◆ Task directions
Every line of the records below that holds the word "hitStop" should be copied out.

◆ Input data

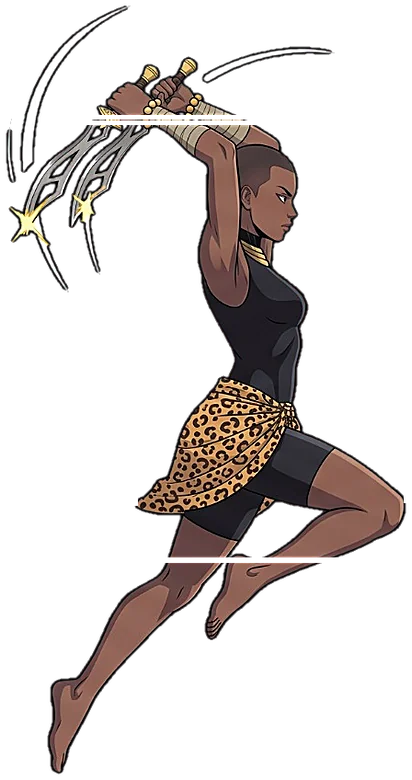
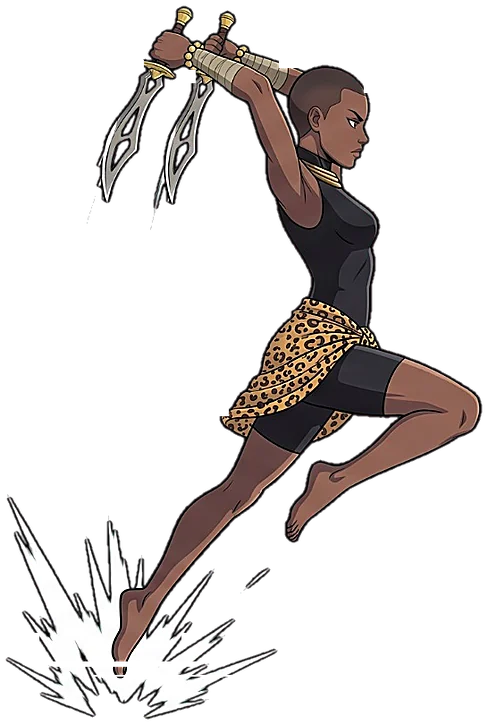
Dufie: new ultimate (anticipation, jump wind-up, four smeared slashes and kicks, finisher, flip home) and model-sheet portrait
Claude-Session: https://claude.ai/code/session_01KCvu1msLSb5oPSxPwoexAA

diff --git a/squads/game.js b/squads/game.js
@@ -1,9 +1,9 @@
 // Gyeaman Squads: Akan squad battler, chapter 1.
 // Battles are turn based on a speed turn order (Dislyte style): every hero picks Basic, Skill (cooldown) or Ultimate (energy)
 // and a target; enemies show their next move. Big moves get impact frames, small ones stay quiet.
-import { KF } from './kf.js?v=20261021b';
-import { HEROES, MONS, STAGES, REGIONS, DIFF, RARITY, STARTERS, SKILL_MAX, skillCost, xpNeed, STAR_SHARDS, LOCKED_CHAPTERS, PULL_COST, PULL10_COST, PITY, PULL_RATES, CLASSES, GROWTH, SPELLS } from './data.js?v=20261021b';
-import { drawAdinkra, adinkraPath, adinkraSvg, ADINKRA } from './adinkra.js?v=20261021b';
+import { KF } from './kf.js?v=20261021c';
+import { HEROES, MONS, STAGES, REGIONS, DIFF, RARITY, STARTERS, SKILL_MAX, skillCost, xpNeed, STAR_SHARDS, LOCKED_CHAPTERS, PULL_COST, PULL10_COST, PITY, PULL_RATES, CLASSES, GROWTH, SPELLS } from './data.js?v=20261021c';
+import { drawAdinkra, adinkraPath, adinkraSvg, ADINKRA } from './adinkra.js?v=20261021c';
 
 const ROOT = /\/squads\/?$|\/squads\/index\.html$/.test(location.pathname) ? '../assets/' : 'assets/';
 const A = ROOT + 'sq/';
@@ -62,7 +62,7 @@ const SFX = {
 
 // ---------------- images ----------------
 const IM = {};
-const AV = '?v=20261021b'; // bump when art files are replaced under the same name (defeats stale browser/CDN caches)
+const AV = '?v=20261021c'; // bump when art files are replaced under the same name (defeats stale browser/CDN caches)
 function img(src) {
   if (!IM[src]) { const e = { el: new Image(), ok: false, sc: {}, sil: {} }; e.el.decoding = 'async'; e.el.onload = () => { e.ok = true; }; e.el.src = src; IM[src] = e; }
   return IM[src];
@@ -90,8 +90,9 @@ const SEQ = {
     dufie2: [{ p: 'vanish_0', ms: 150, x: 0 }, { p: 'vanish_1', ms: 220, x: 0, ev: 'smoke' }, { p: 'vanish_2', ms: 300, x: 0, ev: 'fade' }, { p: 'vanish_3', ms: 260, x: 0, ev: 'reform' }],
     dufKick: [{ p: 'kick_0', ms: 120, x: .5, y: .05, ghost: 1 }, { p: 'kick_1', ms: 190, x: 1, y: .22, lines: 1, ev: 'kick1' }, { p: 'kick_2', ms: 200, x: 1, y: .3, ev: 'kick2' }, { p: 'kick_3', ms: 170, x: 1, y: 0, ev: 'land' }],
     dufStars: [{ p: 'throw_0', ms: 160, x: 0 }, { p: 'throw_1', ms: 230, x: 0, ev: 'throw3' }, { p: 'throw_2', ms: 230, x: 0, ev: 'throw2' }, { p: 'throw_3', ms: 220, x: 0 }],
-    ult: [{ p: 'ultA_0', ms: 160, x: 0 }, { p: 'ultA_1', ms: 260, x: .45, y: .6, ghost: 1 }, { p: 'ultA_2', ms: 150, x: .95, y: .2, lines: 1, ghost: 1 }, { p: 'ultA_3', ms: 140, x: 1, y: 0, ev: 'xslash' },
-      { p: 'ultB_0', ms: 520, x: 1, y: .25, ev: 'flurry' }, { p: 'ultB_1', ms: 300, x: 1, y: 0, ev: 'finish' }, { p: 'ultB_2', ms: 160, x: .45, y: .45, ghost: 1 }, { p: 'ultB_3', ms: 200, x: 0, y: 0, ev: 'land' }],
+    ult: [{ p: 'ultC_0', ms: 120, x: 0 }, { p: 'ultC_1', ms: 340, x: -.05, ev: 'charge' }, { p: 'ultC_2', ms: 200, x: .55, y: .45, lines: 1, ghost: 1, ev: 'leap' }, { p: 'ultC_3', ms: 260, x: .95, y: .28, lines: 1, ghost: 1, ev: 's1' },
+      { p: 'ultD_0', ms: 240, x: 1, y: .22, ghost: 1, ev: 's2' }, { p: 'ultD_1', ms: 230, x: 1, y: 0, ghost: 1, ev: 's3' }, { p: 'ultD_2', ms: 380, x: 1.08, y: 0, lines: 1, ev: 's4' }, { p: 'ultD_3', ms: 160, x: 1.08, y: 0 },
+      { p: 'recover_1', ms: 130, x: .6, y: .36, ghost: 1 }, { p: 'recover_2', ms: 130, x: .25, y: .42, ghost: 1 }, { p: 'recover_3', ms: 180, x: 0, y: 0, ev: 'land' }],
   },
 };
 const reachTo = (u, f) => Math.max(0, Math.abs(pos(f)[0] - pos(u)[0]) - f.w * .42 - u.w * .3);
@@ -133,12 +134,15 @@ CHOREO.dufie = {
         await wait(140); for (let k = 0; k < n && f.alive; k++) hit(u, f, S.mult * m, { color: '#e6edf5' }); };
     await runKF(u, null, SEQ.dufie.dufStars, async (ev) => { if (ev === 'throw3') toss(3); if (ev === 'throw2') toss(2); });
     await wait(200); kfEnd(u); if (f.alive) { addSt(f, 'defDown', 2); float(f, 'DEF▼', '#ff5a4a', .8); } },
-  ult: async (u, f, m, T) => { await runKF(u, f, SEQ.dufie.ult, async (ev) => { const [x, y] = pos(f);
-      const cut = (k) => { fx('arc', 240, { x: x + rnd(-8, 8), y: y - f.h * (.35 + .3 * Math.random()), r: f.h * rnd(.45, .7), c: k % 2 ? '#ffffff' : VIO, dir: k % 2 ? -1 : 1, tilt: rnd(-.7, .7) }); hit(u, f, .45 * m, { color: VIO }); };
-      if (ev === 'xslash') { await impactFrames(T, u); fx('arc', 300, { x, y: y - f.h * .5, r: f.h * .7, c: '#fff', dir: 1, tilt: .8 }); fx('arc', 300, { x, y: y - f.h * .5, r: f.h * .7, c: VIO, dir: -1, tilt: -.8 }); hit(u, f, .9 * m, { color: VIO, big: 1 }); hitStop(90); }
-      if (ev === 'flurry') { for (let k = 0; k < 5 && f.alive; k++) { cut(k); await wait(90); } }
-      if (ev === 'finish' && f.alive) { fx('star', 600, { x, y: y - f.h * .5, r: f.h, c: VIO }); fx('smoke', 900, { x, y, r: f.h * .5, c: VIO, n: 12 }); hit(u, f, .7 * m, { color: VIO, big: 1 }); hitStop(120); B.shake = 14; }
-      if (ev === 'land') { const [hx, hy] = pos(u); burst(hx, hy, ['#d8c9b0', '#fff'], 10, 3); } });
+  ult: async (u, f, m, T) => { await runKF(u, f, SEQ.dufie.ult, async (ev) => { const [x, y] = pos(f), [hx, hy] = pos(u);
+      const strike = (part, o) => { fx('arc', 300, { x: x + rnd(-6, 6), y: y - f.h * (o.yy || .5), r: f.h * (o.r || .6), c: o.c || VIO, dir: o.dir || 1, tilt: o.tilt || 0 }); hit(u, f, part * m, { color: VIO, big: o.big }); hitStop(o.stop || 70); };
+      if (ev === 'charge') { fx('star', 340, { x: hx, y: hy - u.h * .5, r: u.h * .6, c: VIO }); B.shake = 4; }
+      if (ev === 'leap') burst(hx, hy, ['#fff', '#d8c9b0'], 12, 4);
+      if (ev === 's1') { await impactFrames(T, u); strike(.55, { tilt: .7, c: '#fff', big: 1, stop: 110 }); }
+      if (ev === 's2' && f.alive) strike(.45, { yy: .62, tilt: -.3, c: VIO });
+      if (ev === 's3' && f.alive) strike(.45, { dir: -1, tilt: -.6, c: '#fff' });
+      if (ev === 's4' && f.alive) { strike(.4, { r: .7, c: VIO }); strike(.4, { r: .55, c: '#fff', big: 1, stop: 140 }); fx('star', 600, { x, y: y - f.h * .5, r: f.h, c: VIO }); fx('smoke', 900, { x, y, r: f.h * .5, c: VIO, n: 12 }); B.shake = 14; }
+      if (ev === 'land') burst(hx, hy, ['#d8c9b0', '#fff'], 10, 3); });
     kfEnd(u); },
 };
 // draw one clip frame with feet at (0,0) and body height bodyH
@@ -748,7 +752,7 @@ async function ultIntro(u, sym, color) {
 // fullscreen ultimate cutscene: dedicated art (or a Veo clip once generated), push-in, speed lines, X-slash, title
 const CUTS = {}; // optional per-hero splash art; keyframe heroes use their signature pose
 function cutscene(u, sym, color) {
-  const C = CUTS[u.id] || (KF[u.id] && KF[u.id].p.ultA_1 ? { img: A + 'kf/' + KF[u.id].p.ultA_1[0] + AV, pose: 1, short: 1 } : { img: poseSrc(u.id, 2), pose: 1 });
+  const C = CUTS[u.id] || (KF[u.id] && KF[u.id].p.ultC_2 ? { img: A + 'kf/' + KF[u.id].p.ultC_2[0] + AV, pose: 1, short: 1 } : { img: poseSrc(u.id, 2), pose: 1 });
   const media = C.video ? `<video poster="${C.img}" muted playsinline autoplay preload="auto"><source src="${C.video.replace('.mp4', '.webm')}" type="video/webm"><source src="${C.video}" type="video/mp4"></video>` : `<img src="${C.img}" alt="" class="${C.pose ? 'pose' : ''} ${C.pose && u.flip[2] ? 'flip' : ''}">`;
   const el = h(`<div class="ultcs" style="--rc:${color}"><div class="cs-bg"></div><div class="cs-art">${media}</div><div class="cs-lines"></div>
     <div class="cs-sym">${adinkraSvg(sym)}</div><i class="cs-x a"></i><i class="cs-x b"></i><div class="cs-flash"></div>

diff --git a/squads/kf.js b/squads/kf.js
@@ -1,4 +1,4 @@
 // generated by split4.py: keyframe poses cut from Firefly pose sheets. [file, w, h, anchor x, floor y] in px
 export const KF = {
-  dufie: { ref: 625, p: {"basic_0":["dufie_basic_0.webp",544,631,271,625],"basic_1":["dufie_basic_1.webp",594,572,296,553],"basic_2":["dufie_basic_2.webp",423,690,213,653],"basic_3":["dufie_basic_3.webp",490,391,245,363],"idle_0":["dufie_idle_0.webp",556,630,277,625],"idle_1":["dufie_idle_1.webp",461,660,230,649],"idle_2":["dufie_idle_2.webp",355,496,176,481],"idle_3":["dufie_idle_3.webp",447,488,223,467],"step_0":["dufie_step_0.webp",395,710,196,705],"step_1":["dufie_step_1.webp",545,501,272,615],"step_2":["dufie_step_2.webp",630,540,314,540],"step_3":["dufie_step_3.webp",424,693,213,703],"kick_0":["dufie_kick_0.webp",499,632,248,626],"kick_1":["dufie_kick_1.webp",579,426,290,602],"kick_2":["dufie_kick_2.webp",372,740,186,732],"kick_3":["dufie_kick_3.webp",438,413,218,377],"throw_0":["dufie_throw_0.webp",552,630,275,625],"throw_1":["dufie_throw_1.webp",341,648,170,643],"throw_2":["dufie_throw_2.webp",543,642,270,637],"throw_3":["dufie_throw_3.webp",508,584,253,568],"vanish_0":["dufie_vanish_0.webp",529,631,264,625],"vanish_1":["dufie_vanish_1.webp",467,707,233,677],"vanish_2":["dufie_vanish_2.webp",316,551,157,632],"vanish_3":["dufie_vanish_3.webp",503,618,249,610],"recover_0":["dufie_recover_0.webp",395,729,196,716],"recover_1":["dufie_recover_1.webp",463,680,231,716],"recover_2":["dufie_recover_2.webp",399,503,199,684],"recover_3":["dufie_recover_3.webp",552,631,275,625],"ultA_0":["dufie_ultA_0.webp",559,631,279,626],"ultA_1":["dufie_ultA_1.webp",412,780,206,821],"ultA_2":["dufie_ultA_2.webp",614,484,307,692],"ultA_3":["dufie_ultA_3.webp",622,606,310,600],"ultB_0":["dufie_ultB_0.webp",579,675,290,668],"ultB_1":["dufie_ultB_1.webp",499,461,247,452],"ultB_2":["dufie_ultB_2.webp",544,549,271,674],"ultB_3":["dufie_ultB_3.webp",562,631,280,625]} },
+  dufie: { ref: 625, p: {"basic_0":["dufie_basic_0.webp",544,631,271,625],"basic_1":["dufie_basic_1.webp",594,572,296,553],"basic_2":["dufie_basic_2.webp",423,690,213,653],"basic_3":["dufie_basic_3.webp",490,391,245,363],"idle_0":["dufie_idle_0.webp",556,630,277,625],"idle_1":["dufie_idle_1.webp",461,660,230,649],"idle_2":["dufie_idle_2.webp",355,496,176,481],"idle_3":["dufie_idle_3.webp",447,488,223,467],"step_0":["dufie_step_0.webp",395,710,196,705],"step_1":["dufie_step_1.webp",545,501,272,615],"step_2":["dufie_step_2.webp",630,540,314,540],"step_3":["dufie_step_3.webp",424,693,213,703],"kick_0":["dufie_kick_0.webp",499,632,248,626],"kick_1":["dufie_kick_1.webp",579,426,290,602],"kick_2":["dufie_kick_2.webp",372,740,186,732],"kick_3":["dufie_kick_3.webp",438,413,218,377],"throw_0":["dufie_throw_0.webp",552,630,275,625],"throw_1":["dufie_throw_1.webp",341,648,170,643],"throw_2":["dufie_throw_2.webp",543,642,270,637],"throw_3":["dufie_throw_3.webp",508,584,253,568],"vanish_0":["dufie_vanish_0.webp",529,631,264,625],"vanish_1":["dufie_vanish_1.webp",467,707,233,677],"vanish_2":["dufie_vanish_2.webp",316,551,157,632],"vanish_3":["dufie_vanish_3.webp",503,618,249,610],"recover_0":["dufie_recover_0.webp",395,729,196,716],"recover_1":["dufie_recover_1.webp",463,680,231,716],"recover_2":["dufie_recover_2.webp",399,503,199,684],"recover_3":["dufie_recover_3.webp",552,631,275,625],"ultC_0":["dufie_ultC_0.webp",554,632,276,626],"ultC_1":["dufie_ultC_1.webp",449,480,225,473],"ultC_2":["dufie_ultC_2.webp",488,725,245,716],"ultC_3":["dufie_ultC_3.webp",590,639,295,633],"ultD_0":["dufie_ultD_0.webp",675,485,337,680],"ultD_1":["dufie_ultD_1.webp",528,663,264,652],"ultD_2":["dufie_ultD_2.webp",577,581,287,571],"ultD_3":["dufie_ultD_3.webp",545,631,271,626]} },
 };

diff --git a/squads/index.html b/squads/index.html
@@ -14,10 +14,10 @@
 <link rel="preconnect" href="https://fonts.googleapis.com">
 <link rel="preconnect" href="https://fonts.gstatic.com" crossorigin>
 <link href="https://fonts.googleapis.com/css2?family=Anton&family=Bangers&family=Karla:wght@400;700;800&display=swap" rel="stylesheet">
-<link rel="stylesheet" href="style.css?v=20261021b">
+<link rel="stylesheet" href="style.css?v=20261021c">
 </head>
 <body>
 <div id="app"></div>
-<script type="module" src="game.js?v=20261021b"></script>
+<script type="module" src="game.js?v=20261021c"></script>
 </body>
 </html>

◆ Response area
-      if (ev === 'xslash') { await impactFrames(T, u); fx('arc', 300, { x, y: y - f.h * .5, r: f.h * .7, c: '#fff', dir: 1, tilt: .8 }); fx('arc', 300, { x, y: y - f.h * .5, r: f.h * .7, c: VIO, dir: -1, tilt: -.8 }); hit(u, f, .9 * m, { color: VIO, big: 1 }); hitStop(90); }
-      if (ev === 'finish' && f.alive) { fx('star', 600, { x, y: y - f.h * .5, r: f.h, c: VIO }); fx('smoke', 900, { x, y, r: f.h * .5, c: VIO, n: 12 }); hit(u, f, .7 * m, { color: VIO, big: 1 }); hitStop(120); B.shake = 14; }
+      const strike = (part, o) => { fx('arc', 300, { x: x + rnd(-6, 6), y: y - f.h * (o.yy || .5), r: f.h * (o.r || .6), c: o.c || VIO, dir: o.dir || 1, tilt: o.tilt || 0 }); hit(u, f, part * m, { color: VIO, big: o.big }); hitStop(o.stop || 70); };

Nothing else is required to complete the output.